### PROBLEM:
Each line below that holds the word "handleLoClick" counts toward the answer; reply with the total number only.

### Collected data:
● ● ● ● ●
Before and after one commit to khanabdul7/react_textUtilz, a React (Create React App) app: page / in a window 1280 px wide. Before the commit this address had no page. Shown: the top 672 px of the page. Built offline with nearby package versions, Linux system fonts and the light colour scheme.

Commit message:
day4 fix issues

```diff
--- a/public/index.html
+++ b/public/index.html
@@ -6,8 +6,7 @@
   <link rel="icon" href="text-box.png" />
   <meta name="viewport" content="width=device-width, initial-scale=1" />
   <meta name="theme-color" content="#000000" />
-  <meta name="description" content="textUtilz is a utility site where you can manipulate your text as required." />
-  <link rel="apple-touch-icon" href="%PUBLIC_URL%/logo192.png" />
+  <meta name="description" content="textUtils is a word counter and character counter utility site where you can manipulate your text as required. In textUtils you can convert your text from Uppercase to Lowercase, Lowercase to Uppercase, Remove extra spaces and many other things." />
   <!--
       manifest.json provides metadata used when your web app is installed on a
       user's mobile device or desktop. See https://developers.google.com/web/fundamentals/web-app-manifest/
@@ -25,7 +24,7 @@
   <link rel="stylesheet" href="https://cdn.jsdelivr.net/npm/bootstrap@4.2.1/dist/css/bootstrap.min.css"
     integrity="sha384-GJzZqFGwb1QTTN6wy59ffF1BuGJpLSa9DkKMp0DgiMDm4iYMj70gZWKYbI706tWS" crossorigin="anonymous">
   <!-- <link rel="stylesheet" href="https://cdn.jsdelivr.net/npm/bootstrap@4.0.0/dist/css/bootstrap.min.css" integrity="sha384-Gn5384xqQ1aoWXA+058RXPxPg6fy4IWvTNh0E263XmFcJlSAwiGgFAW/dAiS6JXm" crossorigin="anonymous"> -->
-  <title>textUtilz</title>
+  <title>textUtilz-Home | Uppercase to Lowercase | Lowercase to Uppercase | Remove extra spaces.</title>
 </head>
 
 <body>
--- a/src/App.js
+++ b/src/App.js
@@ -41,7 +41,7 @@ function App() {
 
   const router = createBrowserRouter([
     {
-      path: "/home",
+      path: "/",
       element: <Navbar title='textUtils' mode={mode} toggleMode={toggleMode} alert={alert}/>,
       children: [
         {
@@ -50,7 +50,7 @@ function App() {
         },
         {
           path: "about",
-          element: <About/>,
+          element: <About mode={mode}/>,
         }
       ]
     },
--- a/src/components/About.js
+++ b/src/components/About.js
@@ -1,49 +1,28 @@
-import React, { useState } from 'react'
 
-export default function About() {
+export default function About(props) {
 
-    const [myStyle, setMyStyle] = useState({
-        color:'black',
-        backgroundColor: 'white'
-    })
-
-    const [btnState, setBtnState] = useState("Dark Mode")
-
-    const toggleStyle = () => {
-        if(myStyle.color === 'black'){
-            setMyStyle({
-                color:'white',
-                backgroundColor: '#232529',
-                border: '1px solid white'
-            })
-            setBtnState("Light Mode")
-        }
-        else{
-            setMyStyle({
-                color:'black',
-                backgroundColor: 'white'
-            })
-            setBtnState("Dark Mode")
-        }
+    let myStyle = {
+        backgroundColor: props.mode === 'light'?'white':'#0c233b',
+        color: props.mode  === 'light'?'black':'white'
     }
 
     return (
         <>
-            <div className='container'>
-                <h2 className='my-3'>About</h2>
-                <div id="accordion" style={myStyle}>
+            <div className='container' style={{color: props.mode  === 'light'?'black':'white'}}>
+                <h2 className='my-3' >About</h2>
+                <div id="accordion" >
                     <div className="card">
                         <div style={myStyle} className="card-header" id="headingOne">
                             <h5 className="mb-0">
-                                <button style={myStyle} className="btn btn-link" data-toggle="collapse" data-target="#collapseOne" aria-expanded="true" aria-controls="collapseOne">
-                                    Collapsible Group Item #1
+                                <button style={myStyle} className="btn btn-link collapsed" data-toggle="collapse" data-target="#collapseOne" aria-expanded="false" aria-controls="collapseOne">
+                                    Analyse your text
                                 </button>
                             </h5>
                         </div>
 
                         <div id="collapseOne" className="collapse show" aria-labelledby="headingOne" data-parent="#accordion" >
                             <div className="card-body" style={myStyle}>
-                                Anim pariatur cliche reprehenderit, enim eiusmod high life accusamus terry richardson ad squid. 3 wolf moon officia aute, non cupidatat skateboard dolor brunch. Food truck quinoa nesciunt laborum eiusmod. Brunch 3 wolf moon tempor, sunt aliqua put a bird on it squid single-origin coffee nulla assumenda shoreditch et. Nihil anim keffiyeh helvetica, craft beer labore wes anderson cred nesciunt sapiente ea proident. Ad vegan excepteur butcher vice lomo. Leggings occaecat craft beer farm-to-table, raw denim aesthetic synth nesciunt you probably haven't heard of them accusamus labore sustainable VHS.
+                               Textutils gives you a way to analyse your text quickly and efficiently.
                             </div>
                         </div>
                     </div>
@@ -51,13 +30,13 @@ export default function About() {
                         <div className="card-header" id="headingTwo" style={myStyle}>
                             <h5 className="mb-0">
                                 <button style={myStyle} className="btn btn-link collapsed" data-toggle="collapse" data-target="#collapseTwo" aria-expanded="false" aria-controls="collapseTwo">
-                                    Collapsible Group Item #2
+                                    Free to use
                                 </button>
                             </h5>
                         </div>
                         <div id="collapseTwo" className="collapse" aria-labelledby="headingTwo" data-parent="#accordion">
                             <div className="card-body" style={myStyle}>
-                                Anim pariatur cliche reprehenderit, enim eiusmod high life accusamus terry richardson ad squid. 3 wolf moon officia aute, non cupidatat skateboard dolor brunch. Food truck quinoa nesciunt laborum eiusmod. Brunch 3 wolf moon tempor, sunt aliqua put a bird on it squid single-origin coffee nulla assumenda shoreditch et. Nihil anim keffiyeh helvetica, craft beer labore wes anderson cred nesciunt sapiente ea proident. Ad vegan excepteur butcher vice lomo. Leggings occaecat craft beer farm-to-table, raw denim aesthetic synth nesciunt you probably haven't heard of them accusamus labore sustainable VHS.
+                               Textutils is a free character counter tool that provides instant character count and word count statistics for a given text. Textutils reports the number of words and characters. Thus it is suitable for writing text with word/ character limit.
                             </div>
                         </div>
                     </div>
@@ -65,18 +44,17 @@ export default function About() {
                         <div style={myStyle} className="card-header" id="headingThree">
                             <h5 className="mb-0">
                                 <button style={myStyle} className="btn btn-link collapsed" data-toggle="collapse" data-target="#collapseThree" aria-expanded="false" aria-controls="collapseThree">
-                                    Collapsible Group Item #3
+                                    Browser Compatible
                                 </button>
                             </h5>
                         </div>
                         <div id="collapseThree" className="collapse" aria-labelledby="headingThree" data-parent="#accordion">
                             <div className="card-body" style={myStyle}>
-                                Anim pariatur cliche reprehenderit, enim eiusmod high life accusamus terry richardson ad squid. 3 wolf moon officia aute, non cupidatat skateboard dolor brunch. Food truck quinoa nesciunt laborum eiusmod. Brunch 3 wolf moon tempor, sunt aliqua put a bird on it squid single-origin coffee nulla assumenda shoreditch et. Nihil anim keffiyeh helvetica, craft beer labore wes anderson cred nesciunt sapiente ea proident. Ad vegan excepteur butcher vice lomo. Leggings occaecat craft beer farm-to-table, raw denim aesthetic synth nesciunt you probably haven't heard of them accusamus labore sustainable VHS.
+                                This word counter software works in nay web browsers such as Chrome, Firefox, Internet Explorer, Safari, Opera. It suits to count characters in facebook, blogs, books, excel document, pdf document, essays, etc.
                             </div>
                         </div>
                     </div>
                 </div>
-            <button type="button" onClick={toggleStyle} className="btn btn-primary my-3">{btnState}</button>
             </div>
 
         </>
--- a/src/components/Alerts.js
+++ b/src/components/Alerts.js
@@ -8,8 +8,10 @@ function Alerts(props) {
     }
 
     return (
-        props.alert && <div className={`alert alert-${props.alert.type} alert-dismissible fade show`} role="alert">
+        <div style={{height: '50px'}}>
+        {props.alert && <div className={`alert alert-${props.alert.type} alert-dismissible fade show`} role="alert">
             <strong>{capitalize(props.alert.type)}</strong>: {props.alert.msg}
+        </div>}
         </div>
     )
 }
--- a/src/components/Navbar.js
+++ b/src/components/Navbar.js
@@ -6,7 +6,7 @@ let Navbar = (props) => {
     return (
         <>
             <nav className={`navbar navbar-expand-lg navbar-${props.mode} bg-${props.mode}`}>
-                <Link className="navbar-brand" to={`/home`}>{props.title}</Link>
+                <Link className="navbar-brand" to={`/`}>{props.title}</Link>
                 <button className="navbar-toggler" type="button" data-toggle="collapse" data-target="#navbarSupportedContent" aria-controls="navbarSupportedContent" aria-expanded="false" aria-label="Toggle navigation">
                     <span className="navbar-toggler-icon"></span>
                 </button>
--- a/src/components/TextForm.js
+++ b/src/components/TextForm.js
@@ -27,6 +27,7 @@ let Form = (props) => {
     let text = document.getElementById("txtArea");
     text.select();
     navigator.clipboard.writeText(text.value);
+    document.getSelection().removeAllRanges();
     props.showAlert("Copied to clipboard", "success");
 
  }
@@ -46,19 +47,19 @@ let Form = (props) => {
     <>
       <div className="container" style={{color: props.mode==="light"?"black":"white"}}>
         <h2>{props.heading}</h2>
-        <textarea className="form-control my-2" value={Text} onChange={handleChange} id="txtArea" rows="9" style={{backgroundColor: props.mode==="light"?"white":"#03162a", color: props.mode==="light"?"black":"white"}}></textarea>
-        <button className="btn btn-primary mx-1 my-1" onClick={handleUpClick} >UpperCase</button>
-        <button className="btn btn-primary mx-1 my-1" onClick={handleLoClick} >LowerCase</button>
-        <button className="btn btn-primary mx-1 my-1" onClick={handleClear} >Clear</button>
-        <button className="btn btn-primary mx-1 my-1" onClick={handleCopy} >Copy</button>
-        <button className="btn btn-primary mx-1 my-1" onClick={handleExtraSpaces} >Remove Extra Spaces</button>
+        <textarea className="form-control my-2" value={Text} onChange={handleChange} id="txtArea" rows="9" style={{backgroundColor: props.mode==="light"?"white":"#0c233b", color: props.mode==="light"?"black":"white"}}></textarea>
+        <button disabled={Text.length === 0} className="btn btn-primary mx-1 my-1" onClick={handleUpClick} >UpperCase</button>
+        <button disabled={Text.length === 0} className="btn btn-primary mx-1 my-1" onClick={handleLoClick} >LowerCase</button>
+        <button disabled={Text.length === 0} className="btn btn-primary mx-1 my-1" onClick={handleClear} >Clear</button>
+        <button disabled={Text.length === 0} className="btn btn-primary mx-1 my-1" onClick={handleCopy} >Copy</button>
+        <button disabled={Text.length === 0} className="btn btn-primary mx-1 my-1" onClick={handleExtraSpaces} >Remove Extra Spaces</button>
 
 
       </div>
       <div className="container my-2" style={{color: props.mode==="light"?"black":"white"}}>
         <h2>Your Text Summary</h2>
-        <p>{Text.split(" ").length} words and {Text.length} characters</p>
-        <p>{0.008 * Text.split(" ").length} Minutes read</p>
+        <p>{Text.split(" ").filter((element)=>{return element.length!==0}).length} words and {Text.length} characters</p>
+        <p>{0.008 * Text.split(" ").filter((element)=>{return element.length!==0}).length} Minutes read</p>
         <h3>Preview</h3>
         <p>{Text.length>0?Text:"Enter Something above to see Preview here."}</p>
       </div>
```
● ● ● ● ●
### YOUR SOLUTION:
2